EXERCISE DETAILS: Report every line of the material that contains the string "link".
+++++
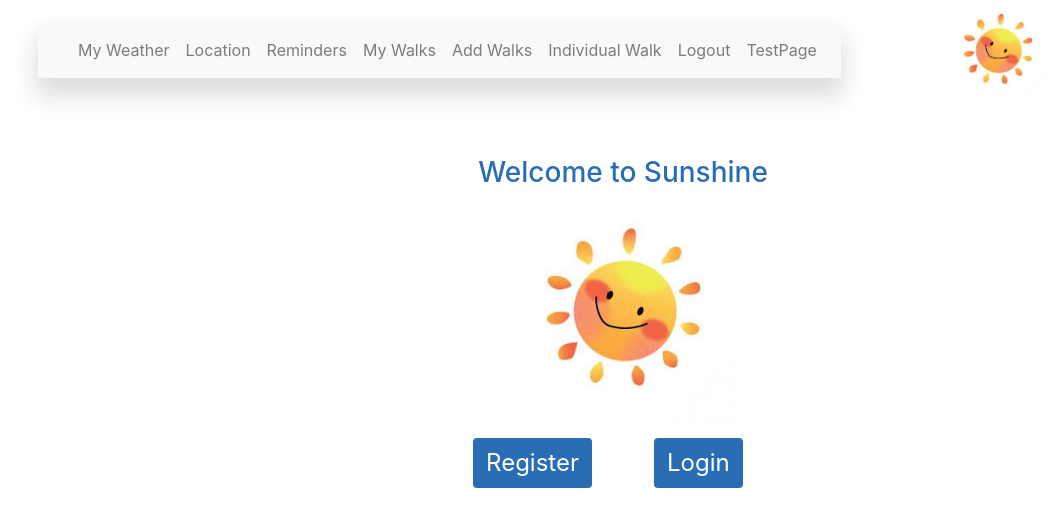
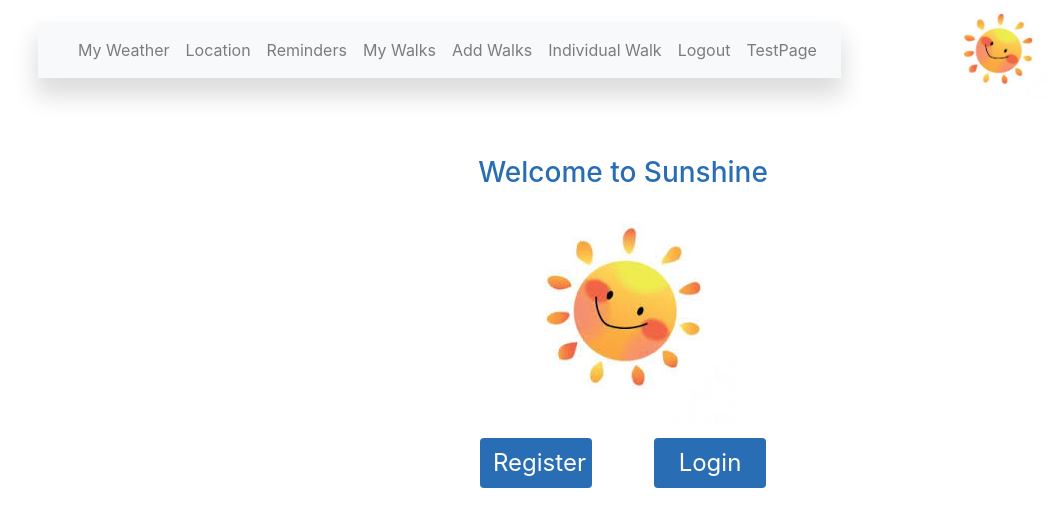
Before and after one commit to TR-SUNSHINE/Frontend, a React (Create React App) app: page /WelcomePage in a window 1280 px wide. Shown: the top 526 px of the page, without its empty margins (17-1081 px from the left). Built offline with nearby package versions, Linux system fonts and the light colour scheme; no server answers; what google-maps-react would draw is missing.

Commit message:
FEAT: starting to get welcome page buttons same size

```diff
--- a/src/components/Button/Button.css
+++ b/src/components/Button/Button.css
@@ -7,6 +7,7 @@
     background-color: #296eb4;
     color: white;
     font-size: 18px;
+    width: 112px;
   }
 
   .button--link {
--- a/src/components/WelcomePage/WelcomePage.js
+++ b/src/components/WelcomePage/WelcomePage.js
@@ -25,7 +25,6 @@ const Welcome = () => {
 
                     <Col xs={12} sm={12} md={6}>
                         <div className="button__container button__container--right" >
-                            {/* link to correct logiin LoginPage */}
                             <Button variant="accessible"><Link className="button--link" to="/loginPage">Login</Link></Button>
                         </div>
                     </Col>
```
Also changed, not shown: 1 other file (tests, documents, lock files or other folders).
+++++
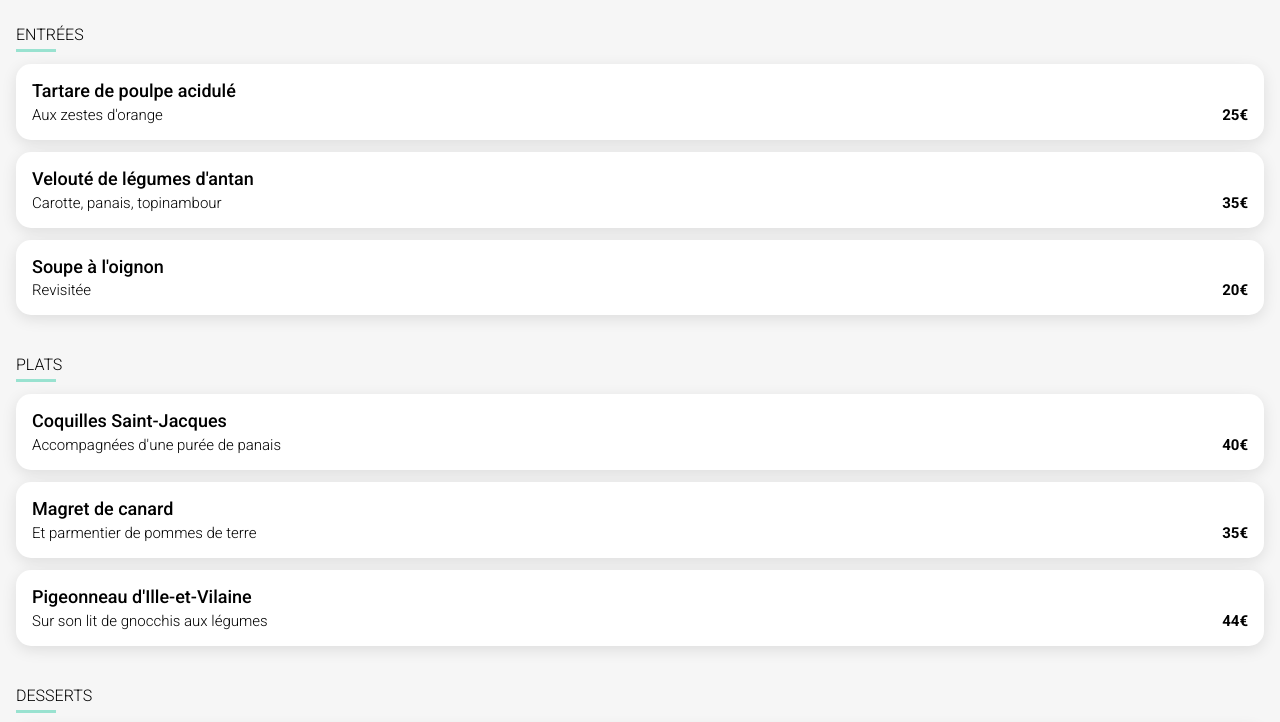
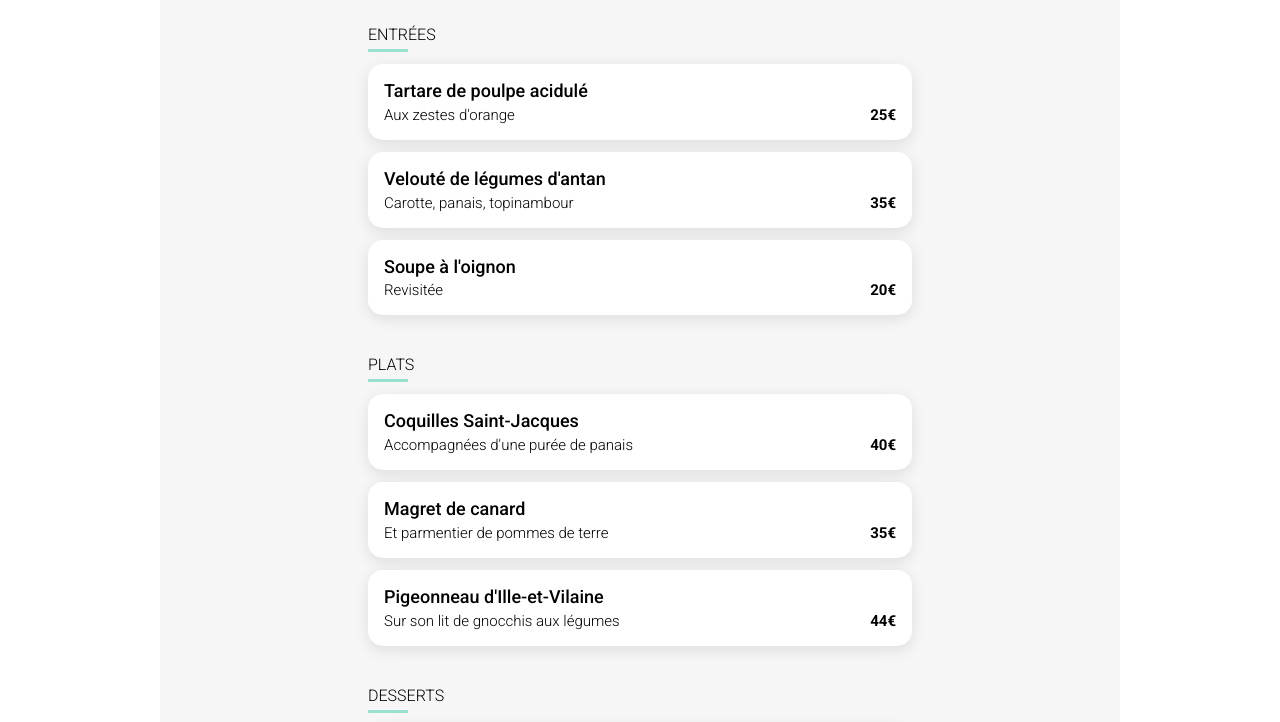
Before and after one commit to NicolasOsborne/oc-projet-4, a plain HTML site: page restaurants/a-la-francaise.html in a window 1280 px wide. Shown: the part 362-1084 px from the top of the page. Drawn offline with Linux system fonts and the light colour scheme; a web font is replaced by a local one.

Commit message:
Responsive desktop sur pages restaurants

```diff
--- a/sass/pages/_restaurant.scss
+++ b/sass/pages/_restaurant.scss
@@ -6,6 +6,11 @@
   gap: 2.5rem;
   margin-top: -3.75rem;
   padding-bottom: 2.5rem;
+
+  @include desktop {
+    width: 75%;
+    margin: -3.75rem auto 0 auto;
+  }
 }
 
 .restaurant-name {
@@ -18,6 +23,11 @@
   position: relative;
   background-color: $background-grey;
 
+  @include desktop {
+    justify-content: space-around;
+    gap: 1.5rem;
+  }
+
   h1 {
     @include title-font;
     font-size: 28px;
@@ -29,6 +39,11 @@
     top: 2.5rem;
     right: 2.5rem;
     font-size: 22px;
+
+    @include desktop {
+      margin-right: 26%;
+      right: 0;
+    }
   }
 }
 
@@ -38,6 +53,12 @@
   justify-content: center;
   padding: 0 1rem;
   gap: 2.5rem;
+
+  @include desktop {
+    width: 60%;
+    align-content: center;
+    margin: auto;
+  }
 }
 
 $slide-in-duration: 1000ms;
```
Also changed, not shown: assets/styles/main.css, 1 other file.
+++++
ANSWER AREA:
   .button--link {
-                            {/* link to correct logiin LoginPage */}
                             <Button variant="accessible"><Link className="button--link" to="/loginPage">Login</Link></Button>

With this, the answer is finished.